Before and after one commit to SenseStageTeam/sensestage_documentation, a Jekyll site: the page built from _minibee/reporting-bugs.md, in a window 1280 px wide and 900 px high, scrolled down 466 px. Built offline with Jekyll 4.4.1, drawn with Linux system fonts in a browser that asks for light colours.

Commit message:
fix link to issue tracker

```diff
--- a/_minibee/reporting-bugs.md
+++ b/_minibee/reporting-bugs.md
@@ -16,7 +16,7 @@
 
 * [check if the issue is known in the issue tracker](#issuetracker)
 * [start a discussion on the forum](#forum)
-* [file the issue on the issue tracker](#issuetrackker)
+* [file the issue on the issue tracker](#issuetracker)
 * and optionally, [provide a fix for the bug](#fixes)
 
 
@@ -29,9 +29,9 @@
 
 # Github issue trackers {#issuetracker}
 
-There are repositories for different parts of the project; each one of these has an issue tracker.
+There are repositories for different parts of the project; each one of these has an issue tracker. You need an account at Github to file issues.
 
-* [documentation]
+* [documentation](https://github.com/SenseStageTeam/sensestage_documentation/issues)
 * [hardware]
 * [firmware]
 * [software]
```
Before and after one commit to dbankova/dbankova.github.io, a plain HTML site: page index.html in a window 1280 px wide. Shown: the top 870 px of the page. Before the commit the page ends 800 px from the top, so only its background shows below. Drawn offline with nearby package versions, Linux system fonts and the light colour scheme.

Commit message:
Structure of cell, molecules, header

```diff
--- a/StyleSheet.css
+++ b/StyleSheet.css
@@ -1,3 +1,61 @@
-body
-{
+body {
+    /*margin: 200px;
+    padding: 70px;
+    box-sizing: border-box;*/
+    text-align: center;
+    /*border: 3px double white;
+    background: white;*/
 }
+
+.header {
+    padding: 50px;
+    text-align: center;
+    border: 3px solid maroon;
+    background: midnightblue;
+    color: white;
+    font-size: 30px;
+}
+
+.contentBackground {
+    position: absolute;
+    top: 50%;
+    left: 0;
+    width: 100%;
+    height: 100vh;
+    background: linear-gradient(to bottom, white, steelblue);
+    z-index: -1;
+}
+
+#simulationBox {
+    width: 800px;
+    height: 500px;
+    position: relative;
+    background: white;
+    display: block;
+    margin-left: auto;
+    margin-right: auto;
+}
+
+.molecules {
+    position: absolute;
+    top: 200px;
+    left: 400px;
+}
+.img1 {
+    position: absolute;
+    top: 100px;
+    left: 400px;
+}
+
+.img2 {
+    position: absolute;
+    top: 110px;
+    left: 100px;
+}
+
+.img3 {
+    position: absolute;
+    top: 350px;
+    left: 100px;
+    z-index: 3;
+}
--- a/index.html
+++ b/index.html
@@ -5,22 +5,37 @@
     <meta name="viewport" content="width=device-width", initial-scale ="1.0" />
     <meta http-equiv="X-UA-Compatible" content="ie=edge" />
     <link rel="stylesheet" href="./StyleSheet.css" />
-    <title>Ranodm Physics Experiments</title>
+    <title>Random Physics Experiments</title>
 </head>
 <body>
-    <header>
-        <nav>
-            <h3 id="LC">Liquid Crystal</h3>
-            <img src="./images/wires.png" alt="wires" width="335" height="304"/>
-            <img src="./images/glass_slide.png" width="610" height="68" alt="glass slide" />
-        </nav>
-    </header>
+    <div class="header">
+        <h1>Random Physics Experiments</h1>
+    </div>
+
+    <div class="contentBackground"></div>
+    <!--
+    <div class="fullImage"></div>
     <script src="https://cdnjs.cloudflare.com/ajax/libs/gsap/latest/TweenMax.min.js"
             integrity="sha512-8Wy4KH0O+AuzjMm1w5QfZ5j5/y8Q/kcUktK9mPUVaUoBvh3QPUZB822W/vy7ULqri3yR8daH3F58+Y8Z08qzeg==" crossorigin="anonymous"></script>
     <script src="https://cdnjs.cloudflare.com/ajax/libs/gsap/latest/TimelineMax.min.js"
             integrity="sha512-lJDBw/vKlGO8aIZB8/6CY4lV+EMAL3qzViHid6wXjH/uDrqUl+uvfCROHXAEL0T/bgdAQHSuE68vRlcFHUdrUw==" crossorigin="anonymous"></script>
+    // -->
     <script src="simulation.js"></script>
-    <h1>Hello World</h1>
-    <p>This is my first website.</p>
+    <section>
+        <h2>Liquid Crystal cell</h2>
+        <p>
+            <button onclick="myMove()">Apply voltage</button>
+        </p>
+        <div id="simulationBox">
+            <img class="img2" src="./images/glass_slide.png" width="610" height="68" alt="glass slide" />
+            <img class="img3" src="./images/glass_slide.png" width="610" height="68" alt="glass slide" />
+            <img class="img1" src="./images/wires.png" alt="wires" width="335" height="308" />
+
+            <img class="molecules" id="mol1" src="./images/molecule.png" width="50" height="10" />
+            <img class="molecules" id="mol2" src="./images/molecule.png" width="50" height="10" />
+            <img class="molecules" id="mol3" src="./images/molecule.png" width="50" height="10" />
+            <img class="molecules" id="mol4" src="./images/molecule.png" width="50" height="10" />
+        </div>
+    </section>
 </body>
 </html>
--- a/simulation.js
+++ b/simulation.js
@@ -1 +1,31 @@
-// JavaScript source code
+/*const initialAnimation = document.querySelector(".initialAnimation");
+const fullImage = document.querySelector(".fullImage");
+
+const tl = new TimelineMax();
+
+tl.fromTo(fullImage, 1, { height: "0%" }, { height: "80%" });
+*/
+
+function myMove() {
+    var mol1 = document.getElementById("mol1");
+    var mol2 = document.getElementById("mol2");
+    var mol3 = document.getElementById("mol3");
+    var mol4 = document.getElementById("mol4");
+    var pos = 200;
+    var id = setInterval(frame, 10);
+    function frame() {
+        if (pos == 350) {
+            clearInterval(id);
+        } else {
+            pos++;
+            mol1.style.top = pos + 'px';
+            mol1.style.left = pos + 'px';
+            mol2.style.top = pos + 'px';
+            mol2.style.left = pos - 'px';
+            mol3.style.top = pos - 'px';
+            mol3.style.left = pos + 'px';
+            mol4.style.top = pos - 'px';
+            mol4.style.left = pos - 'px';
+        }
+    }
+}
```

• • • •

- _Aim of the exercise_
Wherever a line contains the string "images", copy that line from the data.

- _Exercise solution_
-            <img src="./images/wires.png" alt="wires" width="335" height="304"/>
-            <img src="./images/glass_slide.png" width="610" height="68" alt="glass slide" />
+            <img class="img2" src="./images/glass_slide.png" width="610" height="68" alt="glass slide" />
+            <img class="img3" src="./images/glass_slide.png" width="610" height="68" alt="glass slide" />
+            <img class="img1" src="./images/wires.png" alt="wires" width="335" height="308" />
+            <img class="molecules" id="mol1" src="./images/molecule.png" width="50" height="10" />
+            <img class="molecules" id="mol2" src="./images/molecule.png" width="50" height="10" />
+            <img class="molecules" id="mol3" src="./images/molecule.png" width="50" height="10" />
+            <img class="molecules" id="mol4" src="./images/molecule.png" width="50" height="10" />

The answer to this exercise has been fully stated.